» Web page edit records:
· · · ·

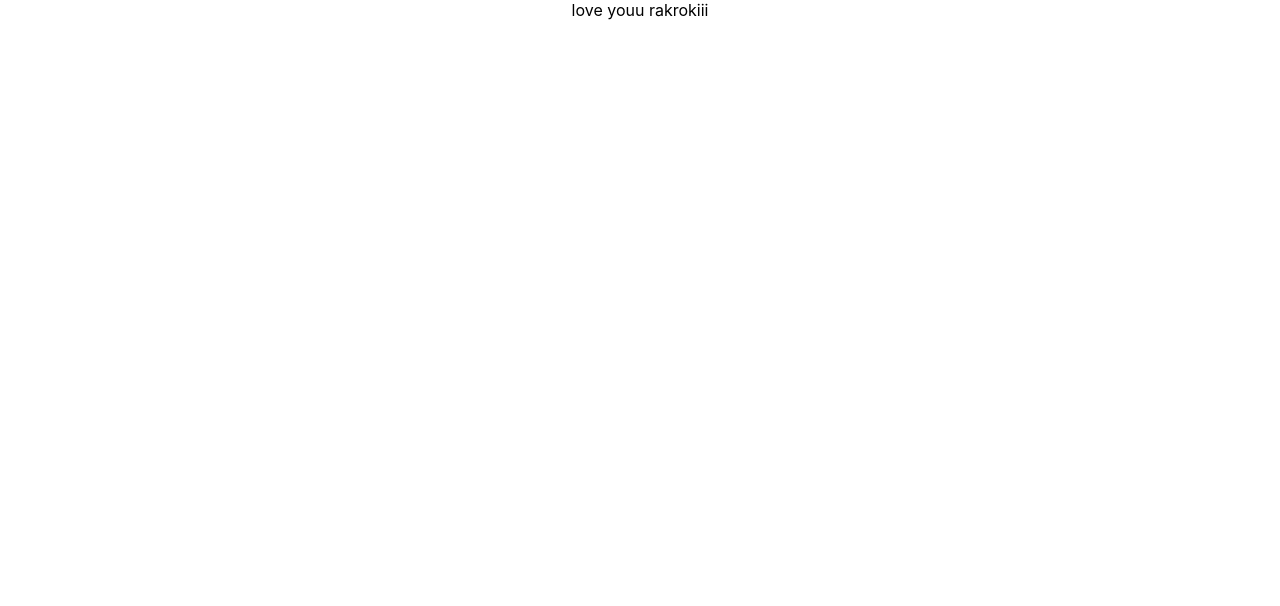
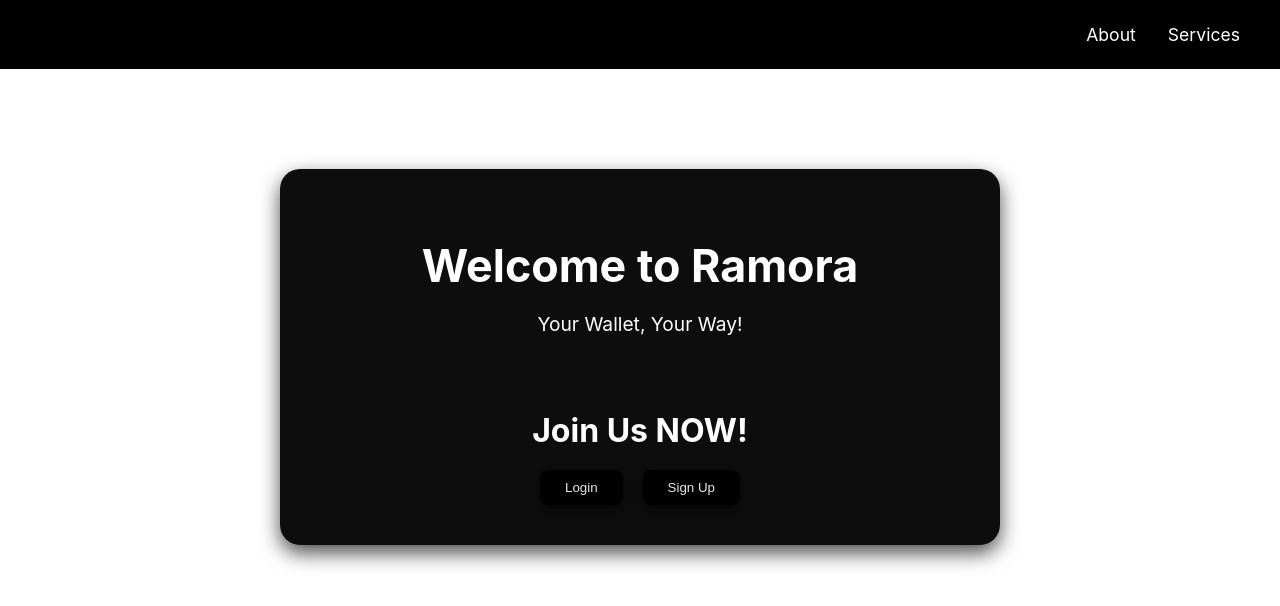
Before and after one commit to RoaAlaa/ramora-wallet, a React (Create React App) app in the folder frontend/: page / in a window 1280 px wide. Shown: the top 606 px of the page. Built offline with nearby package versions, Linux system fonts and the light colour scheme.

Commit message:
Navbar component with its css and hero with its css , hero is called homepage for now

```diff
--- a/frontend/src/App.js
+++ b/frontend/src/App.js
@@ -1,9 +1,10 @@
-import './App.css';
+import React from 'react';
+import HomePage from './pages/HomePage';// adjust the path if needed
 
 function App() {
   return (
     <div className="App">
-love youu rakrokiii
+      <HomePage />
     </div>
   );
 }
--- a/frontend/src/components/Common/NavBar.jsx
+++ b/frontend/src/components/Common/NavBar.jsx
@@ -1,18 +1,16 @@
-import React from "react";
-import "./Navbar.css";
+import React from 'react';
+import './Navbar.css'; // CSS we will create
 
 const Navbar = () => {
   return (
-    <nav className="navbar">
-      <div className="navbar-logo">
-        <h1>YourApp</h1> {/* You can replace this with an image logo */}
+    <div className="navbar">
+      <div className="navbar__container">
+        <div className="navbar__links">
+          <a href="#about">About</a>
+          <a href="#services">Services</a>
+        </div>
       </div>
-      <ul className="navbar-links">
-        <li><a href="#about">About</a></li>
-        <li><a href="#services">Services</a></li>
-        <li><a href="#contact">Contact</a></li>
-      </ul>
-    </nav>
+    </div>
   );
 };
 
--- /dev/null
+++ b/frontend/src/components/Common/Navbar.css
@@ -0,0 +1,49 @@
+:root {
+    --black: #000;
+    --white: #fff;
+    --grey: #ccc;
+    --neon-green: rgba(45, 204, 17, 0.9) ; /* Subtle but noticeable */
+  }
+
+  /* Make the navbar bigger and adjust its appearance */
+  .navbar {
+    background-color: black; /* Opaque black */
+    color: var(--white);
+    padding: 1.5rem 0; /* Increased vertical padding for a bigger navbar */
+    position: sticky;
+    top: 0;
+    z-index: 100;
+  }
+
+  .navbar__container {
+    display: flex;
+    justify-content: flex-end; /* Move links to the right */
+    align-items: center;
+    padding: 0 2rem;
+    max-width: 1200px;
+    margin: 0 auto;
+  }
+
+  /* Style the links to be a bit more prominent */
+  .navbar__links a {
+    color: var(--white);
+    text-decoration: none;
+    margin-left: 2rem; /* Increased left margin for spacing */
+    font-size: 1.1rem; /* Slightly larger font size */
+    position: relative;
+  }
+
+  .navbar__links a::before {
+    content: '';
+    position: absolute;
+    bottom: -3px; /* Adjust position of the green line */
+    left: 0;
+    width: 0%;
+    height: 3px; /* Slightly thicker green line */
+    background-color: var(--neon-green);
+    transition: width 0.3s ease;
+  }
+
+  .navbar__links a:hover::before {
+    width: 100%;
+  }
--- /dev/null
+++ b/frontend/src/pages/HomePage.css
@@ -0,0 +1,56 @@
+.hero {
+  background: rgba(0, 0, 0, 0.95); /* stronger opacity */
+  width: 50%; /* not full page */
+  margin: 100px auto 0; /* center + space under navbar */
+  padding: 40px;
+  border-radius: 20px;
+  text-align: center;
+  box-shadow: 0 8px 20px rgba(0, 0, 0, 0.7); /* deep 3D shadow */
+  transition: transform 0.3s ease;
+}
+
+.hero:hover {
+  transform: scale(1.02); /* tiny grow on hover */
+}
+
+.hero-content h1 {
+  color: white;
+  font-size: 2.8rem;
+  font-weight: bold;
+  margin-bottom: 15px;
+}
+
+.hero-content p {
+  color: white;
+  font-size: 1.2rem;
+  margin-bottom: 20px;
+}
+
+.hero-content h6 {
+  color: white;
+  font-size: 2rem;
+  font-weight: bold;
+  margin-bottom: 20px;
+}
+
+.buttons {
+  display: flex;
+  justify-content: center;
+  gap: 20px;
+}
+
+.btn {
+  background: black;
+  color: white;
+  padding: 10px 25px;
+  border: none;
+  border-radius: 8px;
+  opacity: 0.9;
+  box-shadow: 0 4px 10px rgba(0, 0, 0, 0.6);
+  cursor: pointer;
+  transition: all 0.3s ease;
+}
+
+.btn:hover {
+  box-shadow: 0 0 15px rgba(57, 255, 20, 0.9); /* green magic */
+}
--- a/frontend/src/pages/HomePage.jsx
+++ b/frontend/src/pages/HomePage.jsx
@@ -1,24 +1,24 @@
-import Navbar from "../components/Navbar";
-import AboutSection from "../components/AboutSection";
-import ServicesSection from "../components/ServicesSection";
-import ContactSection from "../components/ContactSection";
-
+import Navbar from '../components/Common/Navbar';
+import './HomePage.css'; // CSS for the HomePage
 const HomePage = () => {
   return (
     <>
       <Navbar />
-      <main>
-        <section id="about">
-          <AboutSection />
-        </section>
-        <section id="services">
-          <ServicesSection />
-        </section>
-        <section id="contact">
-          <ContactSection />
-        </section>
-      </main>
+      <div className="hero">
+      <div className="hero-content">
+        <h1>Welcome to Ramora</h1>
+        <p>Your Wallet, Your Way!</p>
+        <h6>Join Us NOW!</h6>
+        <div className="buttons">
+          <button className="btn">Login</button>
+          <button className="btn">Sign Up</button>
+        </div>
+      </div>
+    </div>
+
     </>
+
+
   );
 };
 
```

· · · ·

» What is required: What is needed is an exact printout of all the entries, without the pictures.

» Final answer:
Before and after one commit to RoaAlaa/ramora-wallet, a React (Create React App) app in the folder frontend/: page / in a window 1280 px wide. Shown: the top 606 px of the page. Built offline with nearby package versions, Linux system fonts and the light colour scheme.

Commit message:
Navbar component with its css and hero with its css , hero is called homepage for now

```diff
--- a/frontend/src/App.js
+++ b/frontend/src/App.js
@@ -1,9 +1,10 @@
-import './App.css';
+import React from 'react';
+import HomePage from './pages/HomePage';// adjust the path if needed
 
 function App() {
   return (
     <div className="App">
-love youu rakrokiii
+      <HomePage />
     </div>
   );
 }
--- a/frontend/src/components/Common/NavBar.jsx
+++ b/frontend/src/components/Common/NavBar.jsx
@@ -1,18 +1,16 @@
-import React from "react";
-import "./Navbar.css";
+import React from 'react';
+import './Navbar.css'; // CSS we will create
 
 const Navbar = () => {
   return (
-    <nav className="navbar">
-      <div className="navbar-logo">
-        <h1>YourApp</h1> {/* You can replace this with an image logo */}
+    <div className="navbar">
+      <div className="navbar__container">
+        <div className="navbar__links">
+          <a href="#about">About</a>
+          <a href="#services">Services</a>
+        </div>
       </div>
-      <ul className="navbar-links">
-        <li><a href="#about">About</a></li>
-        <li><a href="#services">Services</a></li>
-        <li><a href="#contact">Contact</a></li>
-      </ul>
-    </nav>
+    </div>
   );
 };
 
--- /dev/null
+++ b/frontend/src/components/Common/Navbar.css
@@ -0,0 +1,49 @@
+:root {
+    --black: #000;
+    --white: #fff;
+    --grey: #ccc;
+    --neon-green: rgba(45, 204, 17, 0.9) ; /* Subtle but noticeable */
+  }
+
+  /* Make the navbar bigger and adjust its appearance */
+  .navbar {
+    background-color: black; /* Opaque black */
+    color: var(--white);
+    padding: 1.5rem 0; /* Increased vertical padding for a bigger navbar */
+    position: sticky;
+    top: 0;
+    z-index: 100;
+  }
+
+  .navbar__container {
+    display: flex;
+    justify-content: flex-end; /* Move links to the right */
+    align-items: center;
+    padding: 0 2rem;
+    max-width: 1200px;
+    margin: 0 auto;
+  }
+
+  /* Style the links to be a bit more prominent */
+  .navbar__links a {
+    color: var(--white);
+    text-decoration: none;
+    margin-left: 2rem; /* Increased left margin for spacing */
+    font-size: 1.1rem; /* Slightly larger font size */
+    position: relative;
+  }
+
+  .navbar__links a::before {
+    content: '';
+    position: absolute;
+    bottom: -3px; /* Adjust position of the green line */
+    left: 0;
+    width: 0%;
+    height: 3px; /* Slightly thicker green line */
+    background-color: var(--neon-green);
+    transition: width 0.3s ease;
+  }
+
+  .navbar__links a:hover::before {
+    width: 100%;
+  }
--- /dev/null
+++ b/frontend/src/pages/HomePage.css
@@ -0,0 +1,56 @@
+.hero {
+  background: rgba(0, 0, 0, 0.95); /* stronger opacity */
+  width: 50%; /* not full page */
+  margin: 100px auto 0; /* center + space under navbar */
+  padding: 40px;
+  border-radius: 20px;
+  text-align: center;
+  box-shadow: 0 8px 20px rgba(0, 0, 0, 0.7); /* deep 3D shadow */
+  transition: transform 0.3s ease;
+}
+
+.hero:hover {
+  transform: scale(1.02); /* tiny grow on hover */
+}
+
+.hero-content h1 {
+  color: white;
+  font-size: 2.8rem;
+  font-weight: bold;
+  margin-bottom: 15px;
+}
+
+.hero-content p {
+  color: white;
+  font-size: 1.2rem;
+  margin-bottom: 20px;
+}
+
+.hero-content h6 {
+  color: white;
+  font-size: 2rem;
+  font-weight: bold;
+  margin-bottom: 20px;
+}
+
+.buttons {
+  display: flex;
+  justify-content: center;
+  gap: 20px;
+}
+
+.btn {
+  background: black;
+  color: white;
+  padding: 10px 25px;
+  border: none;
+  border-radius: 8px;
+  opacity: 0.9;
+  box-shadow: 0 4px 10px rgba(0, 0, 0, 0.6);
+  cursor: pointer;
+  transition: all 0.3s ease;
+}
+
+.btn:hover {
+  box-shadow: 0 0 15px rgba(57, 255, 20, 0.9); /* green magic */
+}
--- a/frontend/src/pages/HomePage.jsx
+++ b/frontend/src/pages/HomePage.jsx
@@ -1,24 +1,24 @@
-import Navbar from "../components/Navbar";
-import AboutSection from "../components/AboutSection";
-import ServicesSection from "../components/ServicesSection";
-import ContactSection from "../components/ContactSection";
-
+import Navbar from '../components/Common/Navbar';
+import './HomePage.css'; // CSS for the HomePage
 const HomePage = () => {
   return (
     <>
       <Navbar />
-      <main>
-        <section id="about">
-          <AboutSection />
-        </section>
-        <section id="services">
-          <ServicesSection />
-        </section>
-        <section id="contact">
-          <ContactSection />
-        </section>
-      </main>
+      <div className="hero">
+      <div className="hero-content">
+        <h1>Welcome to Ramora</h1>
+        <p>Your Wallet, Your Way!</p>
+        <h6>Join Us NOW!</h6>
+        <div className="buttons">
+          <button className="btn">Login</button>
+          <button className="btn">Sign Up</button>
+        </div>
+      </div>
+    </div>
+
     </>
+
+
   );
 };
 
```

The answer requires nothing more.